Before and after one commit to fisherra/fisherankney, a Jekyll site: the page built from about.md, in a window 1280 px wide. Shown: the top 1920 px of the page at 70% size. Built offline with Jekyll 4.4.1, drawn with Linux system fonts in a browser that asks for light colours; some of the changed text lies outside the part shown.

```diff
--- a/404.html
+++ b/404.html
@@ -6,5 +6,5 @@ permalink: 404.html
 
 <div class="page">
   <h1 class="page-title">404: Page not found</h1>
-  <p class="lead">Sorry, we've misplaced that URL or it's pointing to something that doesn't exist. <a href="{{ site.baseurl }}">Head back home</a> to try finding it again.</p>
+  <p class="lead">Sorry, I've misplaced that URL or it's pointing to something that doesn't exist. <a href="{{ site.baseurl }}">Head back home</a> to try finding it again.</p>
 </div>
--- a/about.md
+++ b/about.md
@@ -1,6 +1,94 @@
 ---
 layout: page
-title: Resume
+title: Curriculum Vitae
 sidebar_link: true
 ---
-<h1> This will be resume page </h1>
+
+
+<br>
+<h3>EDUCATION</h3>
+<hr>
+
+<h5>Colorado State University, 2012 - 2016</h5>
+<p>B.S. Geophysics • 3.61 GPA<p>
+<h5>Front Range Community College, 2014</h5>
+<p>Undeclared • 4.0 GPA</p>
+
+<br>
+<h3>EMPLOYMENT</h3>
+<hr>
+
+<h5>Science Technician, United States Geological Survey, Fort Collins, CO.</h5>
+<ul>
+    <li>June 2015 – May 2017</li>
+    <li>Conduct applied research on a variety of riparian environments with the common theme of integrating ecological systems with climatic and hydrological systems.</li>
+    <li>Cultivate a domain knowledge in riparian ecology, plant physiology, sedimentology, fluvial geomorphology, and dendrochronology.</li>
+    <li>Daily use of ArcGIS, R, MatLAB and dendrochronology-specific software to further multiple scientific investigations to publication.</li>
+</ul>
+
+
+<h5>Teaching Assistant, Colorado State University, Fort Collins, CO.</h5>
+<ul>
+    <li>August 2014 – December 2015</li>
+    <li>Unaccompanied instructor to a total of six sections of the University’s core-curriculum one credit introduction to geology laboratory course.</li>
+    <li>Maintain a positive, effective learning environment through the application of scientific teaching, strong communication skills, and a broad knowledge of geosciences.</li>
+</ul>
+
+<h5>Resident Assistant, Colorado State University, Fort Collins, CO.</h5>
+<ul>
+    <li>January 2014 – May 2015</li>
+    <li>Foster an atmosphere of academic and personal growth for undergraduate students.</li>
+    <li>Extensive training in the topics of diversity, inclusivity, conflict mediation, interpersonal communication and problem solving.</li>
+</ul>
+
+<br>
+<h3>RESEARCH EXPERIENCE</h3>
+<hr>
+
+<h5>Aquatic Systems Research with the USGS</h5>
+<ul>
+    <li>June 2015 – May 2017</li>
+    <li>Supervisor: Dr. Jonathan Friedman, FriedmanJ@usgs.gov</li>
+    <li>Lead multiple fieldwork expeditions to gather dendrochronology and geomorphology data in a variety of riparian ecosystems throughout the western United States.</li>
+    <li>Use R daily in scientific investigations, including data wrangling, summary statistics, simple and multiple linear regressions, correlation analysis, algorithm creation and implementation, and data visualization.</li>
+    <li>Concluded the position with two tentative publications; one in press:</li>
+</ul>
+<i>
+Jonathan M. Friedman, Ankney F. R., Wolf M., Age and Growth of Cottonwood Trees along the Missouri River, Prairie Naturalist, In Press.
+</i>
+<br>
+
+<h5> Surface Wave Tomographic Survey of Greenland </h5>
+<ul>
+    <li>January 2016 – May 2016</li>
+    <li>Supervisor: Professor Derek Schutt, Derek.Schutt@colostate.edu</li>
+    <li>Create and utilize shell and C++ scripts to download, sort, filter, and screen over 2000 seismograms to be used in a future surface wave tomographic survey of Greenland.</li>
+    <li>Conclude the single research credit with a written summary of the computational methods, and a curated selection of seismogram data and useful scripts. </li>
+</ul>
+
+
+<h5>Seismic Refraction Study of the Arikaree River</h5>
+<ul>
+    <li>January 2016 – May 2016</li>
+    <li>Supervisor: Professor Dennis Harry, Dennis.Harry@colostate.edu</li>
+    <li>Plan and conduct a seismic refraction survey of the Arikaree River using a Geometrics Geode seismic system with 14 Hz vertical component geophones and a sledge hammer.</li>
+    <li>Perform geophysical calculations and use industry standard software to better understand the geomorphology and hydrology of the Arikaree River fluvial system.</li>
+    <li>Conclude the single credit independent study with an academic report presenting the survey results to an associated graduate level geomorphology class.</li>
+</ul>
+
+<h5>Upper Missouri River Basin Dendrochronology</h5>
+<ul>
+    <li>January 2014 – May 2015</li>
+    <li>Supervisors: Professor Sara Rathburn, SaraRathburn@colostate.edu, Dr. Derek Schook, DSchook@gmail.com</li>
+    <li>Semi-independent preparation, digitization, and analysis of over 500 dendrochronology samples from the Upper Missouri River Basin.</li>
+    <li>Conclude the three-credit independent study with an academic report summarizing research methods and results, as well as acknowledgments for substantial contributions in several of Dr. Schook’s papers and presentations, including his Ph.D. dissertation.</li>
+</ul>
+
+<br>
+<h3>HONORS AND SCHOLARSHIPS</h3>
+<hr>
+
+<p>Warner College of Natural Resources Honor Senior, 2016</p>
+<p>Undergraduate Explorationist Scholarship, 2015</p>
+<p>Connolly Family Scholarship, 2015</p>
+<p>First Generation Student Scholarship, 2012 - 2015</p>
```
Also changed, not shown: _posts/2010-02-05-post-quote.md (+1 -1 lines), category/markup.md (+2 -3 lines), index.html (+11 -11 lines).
::::::
:: YOUR OBJECTIVE ::
Search the records for the word "Greenland". Copy each line where it appears.

:: RESULT ::
+<h5> Surface Wave Tomographic Survey of Greenland </h5>
+    <li>Create and utilize shell and C++ scripts to download, sort, filter, and screen over 2000 seismograms to be used in a future surface wave tomographic survey of Greenland.</li>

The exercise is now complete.